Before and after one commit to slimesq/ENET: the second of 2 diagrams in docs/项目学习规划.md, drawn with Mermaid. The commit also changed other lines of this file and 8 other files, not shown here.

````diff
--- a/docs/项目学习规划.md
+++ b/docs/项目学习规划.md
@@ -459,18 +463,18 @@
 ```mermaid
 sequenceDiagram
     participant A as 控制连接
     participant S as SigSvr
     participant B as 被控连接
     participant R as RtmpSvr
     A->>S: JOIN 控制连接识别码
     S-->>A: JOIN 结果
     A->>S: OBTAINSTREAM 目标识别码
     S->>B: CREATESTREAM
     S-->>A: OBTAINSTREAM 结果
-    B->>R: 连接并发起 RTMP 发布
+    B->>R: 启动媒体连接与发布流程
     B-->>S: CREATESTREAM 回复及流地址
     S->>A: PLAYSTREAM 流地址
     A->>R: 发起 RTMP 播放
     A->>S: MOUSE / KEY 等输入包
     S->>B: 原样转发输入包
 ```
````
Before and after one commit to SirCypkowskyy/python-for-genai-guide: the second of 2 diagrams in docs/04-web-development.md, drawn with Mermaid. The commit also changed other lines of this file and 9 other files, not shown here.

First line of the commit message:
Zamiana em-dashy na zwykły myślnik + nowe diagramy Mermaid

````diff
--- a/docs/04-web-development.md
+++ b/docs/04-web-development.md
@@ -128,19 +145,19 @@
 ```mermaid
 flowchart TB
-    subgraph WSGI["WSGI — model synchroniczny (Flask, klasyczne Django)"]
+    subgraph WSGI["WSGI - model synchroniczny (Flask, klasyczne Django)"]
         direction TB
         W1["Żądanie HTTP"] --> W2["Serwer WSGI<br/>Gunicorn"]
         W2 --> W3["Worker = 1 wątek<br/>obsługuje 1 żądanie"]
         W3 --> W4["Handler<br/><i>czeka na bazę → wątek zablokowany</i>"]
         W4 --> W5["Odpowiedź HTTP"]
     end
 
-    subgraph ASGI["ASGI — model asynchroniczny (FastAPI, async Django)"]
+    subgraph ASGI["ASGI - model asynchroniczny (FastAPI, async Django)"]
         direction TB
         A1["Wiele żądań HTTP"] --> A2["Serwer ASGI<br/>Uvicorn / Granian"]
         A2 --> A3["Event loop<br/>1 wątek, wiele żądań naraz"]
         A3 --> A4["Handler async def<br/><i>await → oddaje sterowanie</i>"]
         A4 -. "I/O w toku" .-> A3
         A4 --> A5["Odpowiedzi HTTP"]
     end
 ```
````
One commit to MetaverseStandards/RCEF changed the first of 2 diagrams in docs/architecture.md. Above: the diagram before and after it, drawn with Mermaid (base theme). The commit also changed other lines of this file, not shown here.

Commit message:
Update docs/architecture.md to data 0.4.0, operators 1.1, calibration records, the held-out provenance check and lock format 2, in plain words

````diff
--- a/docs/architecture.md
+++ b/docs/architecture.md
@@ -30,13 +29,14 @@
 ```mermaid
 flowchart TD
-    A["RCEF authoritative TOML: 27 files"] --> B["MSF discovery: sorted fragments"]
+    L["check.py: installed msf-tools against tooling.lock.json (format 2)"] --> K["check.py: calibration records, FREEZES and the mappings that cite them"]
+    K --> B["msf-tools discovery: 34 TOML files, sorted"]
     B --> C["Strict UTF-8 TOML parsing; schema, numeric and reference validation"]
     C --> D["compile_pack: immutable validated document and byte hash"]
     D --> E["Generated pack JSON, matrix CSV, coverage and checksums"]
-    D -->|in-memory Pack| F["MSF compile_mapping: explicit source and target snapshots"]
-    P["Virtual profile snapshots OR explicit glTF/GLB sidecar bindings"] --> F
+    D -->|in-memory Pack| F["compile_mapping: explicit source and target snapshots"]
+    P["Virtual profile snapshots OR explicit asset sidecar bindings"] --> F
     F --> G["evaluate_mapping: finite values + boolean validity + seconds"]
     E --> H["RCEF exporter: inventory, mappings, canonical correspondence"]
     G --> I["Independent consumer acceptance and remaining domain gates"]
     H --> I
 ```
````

.....

# [Required work]
Your task is to give back every record exactly.

# [Response area]
Before and after one commit to slimesq/ENET: the second of 2 diagrams in docs/项目学习规划.md, drawn with Mermaid. The commit also changed other lines of this file and 8 other files, not shown here.

````diff
--- a/docs/项目学习规划.md
+++ b/docs/项目学习规划.md
@@ -459,18 +463,18 @@
 ```mermaid
 sequenceDiagram
     participant A as 控制连接
     participant S as SigSvr
     participant B as 被控连接
     participant R as RtmpSvr
     A->>S: JOIN 控制连接识别码
     S-->>A: JOIN 结果
     A->>S: OBTAINSTREAM 目标识别码
     S->>B: CREATESTREAM
     S-->>A: OBTAINSTREAM 结果
-    B->>R: 连接并发起 RTMP 发布
+    B->>R: 启动媒体连接与发布流程
     B-->>S: CREATESTREAM 回复及流地址
     S->>A: PLAYSTREAM 流地址
     A->>R: 发起 RTMP 播放
     A->>S: MOUSE / KEY 等输入包
     S->>B: 原样转发输入包
 ```
````
Before and after one commit to SirCypkowskyy/python-for-genai-guide: the second of 2 diagrams in docs/04-web-development.md, drawn with Mermaid. The commit also changed other lines of this file and 9 other files, not shown here.

First line of the commit message:
Zamiana em-dashy na zwykły myślnik + nowe diagramy Mermaid

````diff
--- a/docs/04-web-development.md
+++ b/docs/04-web-development.md
@@ -128,19 +145,19 @@
 ```mermaid
 flowchart TB
-    subgraph WSGI["WSGI — model synchroniczny (Flask, klasyczne Django)"]
+    subgraph WSGI["WSGI - model synchroniczny (Flask, klasyczne Django)"]
         direction TB
         W1["Żądanie HTTP"] --> W2["Serwer WSGI<br/>Gunicorn"]
         W2 --> W3["Worker = 1 wątek<br/>obsługuje 1 żądanie"]
         W3 --> W4["Handler<br/><i>czeka na bazę → wątek zablokowany</i>"]
         W4 --> W5["Odpowiedź HTTP"]
     end
 
-    subgraph ASGI["ASGI — model asynchroniczny (FastAPI, async Django)"]
+    subgraph ASGI["ASGI - model asynchroniczny (FastAPI, async Django)"]
         direction TB
         A1["Wiele żądań HTTP"] --> A2["Serwer ASGI<br/>Uvicorn / Granian"]
         A2 --> A3["Event loop<br/>1 wątek, wiele żądań naraz"]
         A3 --> A4["Handler async def<br/><i>await → oddaje sterowanie</i>"]
         A4 -. "I/O w toku" .-> A3
         A4 --> A5["Odpowiedzi HTTP"]
     end
 ```
````
One commit to MetaverseStandards/RCEF changed the first of 2 diagrams in docs/architecture.md. Above: the diagram before and after it, drawn with Mermaid (base theme). The commit also changed other lines of this file, not shown here.

Commit message:
Update docs/architecture.md to data 0.4.0, operators 1.1, calibration records, the held-out provenance check and lock format 2, in plain words

````diff
--- a/docs/architecture.md
+++ b/docs/architecture.md
@@ -30,13 +29,14 @@
 ```mermaid
 flowchart TD
-    A["RCEF authoritative TOML: 27 files"] --> B["MSF discovery: sorted fragments"]
+    L["check.py: installed msf-tools against tooling.lock.json (format 2)"] --> K["check.py: calibration records, FREEZES and the mappings that cite them"]
+    K --> B["msf-tools discovery: 34 TOML files, sorted"]
     B --> C["Strict UTF-8 TOML parsing; schema, numeric and reference validation"]
     C --> D["compile_pack: immutable validated document and byte hash"]
     D --> E["Generated pack JSON, matrix CSV, coverage and checksums"]
-    D -->|in-memory Pack| F["MSF compile_mapping: explicit source and target snapshots"]
-    P["Virtual profile snapshots OR explicit glTF/GLB sidecar bindings"] --> F
+    D -->|in-memory Pack| F["compile_mapping: explicit source and target snapshots"]
+    P["Virtual profile snapshots OR explicit asset sidecar bindings"] --> F
     F --> G["evaluate_mapping: finite values + boolean validity + seconds"]
     E --> H["RCEF exporter: inventory, mappings, canonical correspondence"]
     G --> I["Independent consumer acceptance and remaining domain gates"]
     H --> I
 ```
````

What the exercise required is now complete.